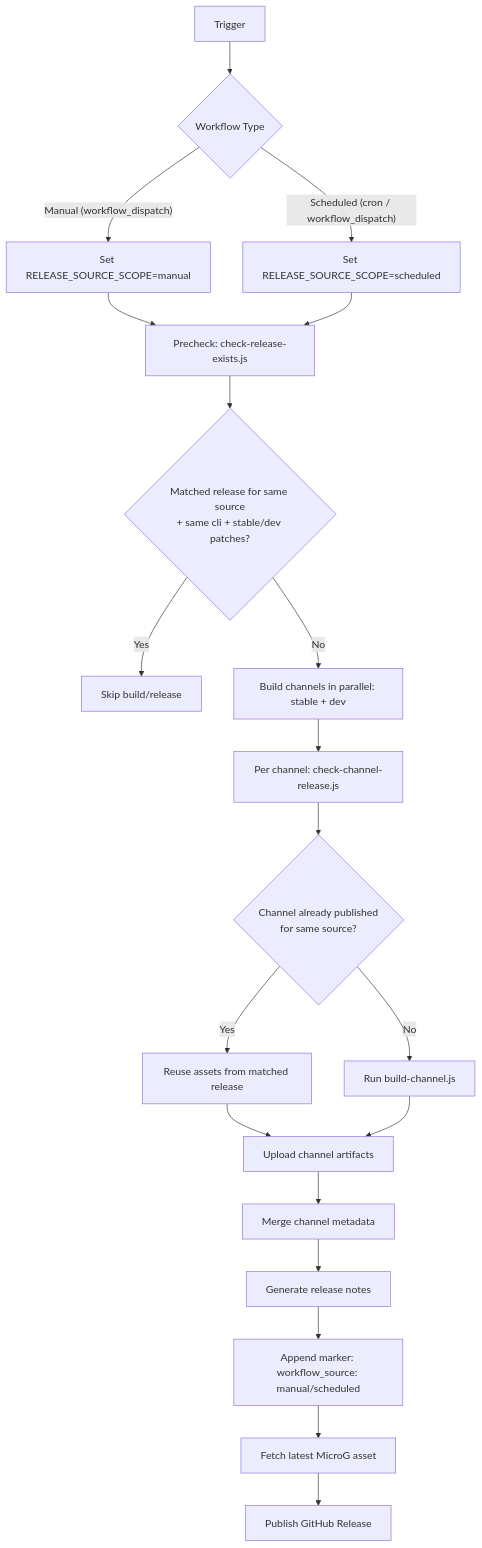
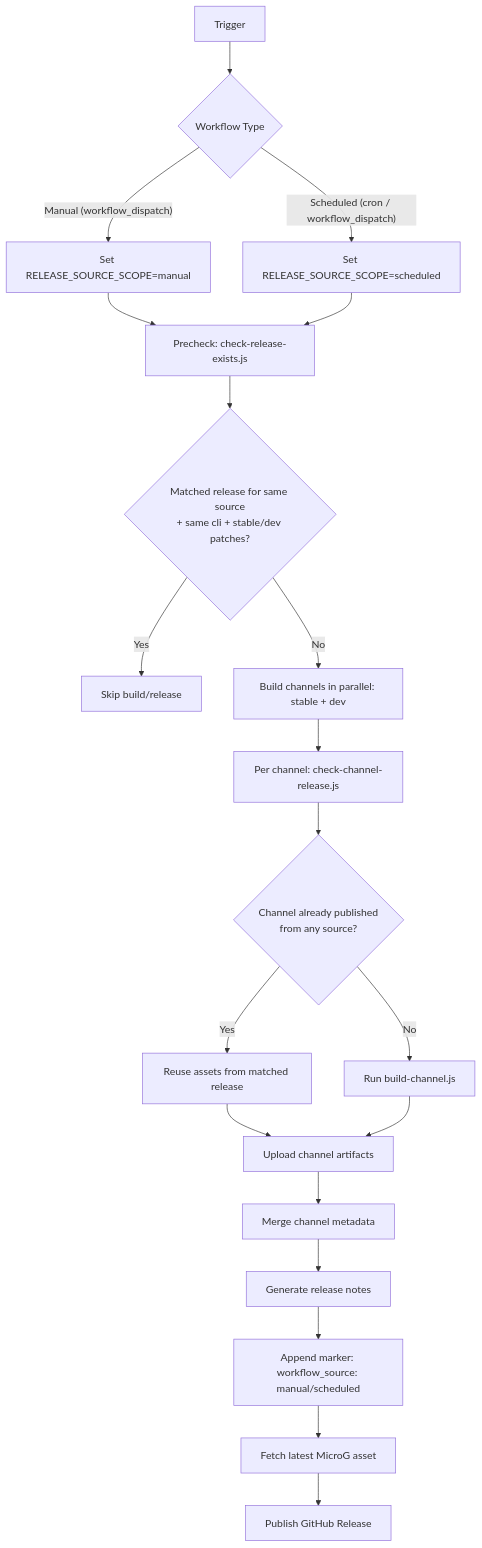
The diagram in README.md (ni-null/Morphe-test), drawn with Mermaid before and after one commit. The commit also changed other lines of this file and 3 other files, not shown here.

Commit message:
feat: update release checks to allow asset reuse from any source for manual and scheduled workflows

````diff
--- a/README.md
+++ b/README.md
@@ -49,25 +49,25 @@
 ```mermaid
 flowchart TD
     A["Trigger"] --> B{"Workflow Type"}
     B -->|"Manual (workflow_dispatch)"| M1["Set RELEASE_SOURCE_SCOPE=manual"]
     B -->|"Scheduled (cron / workflow_dispatch)"| S1["Set RELEASE_SOURCE_SCOPE=scheduled"]
 
     M1 --> C["Precheck: check-release-exists.js"]
     S1 --> C
     C --> D{"Matched release for same source<br/>+ same cli + stable/dev patches?"}
     D -->|"Yes"| Z["Skip build/release"]
     D -->|"No"| E["Build channels in parallel: stable + dev"]
 
     E --> F["Per channel: check-channel-release.js"]
-    F --> G{"Channel already published<br/>for same source?"}
+    F --> G{"Channel already published<br/>from any source?"}
     G -->|"Yes"| H["Reuse assets from matched release"]
     G -->|"No"| I["Run build-channel.js"]
 
     H --> J["Upload channel artifacts"]
     I --> J
     J --> K["Merge channel metadata"]
     K --> L["Generate release notes"]
     L --> M["Append marker: workflow_source: manual/scheduled"]
     M --> N["Fetch latest MicroG asset"]
     N --> O["Publish GitHub Release"]
 ```
````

|---|

### [Assignment]
Pictures are to be left out; set down everything else in the records exactly.

### [Task output]
The diagram in README.md (ni-null/Morphe-test), drawn with Mermaid before and after one commit. The commit also changed other lines of this file and 3 other files, not shown here.

Commit message:
feat: update release checks to allow asset reuse from any source for manual and scheduled workflows

````diff
--- a/README.md
+++ b/README.md
@@ -49,25 +49,25 @@
 ```mermaid
 flowchart TD
     A["Trigger"] --> B{"Workflow Type"}
     B -->|"Manual (workflow_dispatch)"| M1["Set RELEASE_SOURCE_SCOPE=manual"]
     B -->|"Scheduled (cron / workflow_dispatch)"| S1["Set RELEASE_SOURCE_SCOPE=scheduled"]
 
     M1 --> C["Precheck: check-release-exists.js"]
     S1 --> C
     C --> D{"Matched release for same source<br/>+ same cli + stable/dev patches?"}
     D -->|"Yes"| Z["Skip build/release"]
     D -->|"No"| E["Build channels in parallel: stable + dev"]
 
     E --> F["Per channel: check-channel-release.js"]
-    F --> G{"Channel already published<br/>for same source?"}
+    F --> G{"Channel already published<br/>from any source?"}
     G -->|"Yes"| H["Reuse assets from matched release"]
     G -->|"No"| I["Run build-channel.js"]
 
     H --> J["Upload channel artifacts"]
     I --> J
     J --> K["Merge channel metadata"]
     K --> L["Generate release notes"]
     L --> M["Append marker: workflow_source: manual/scheduled"]
     M --> N["Fetch latest MicroG asset"]
     N --> O["Publish GitHub Release"]
 ```
````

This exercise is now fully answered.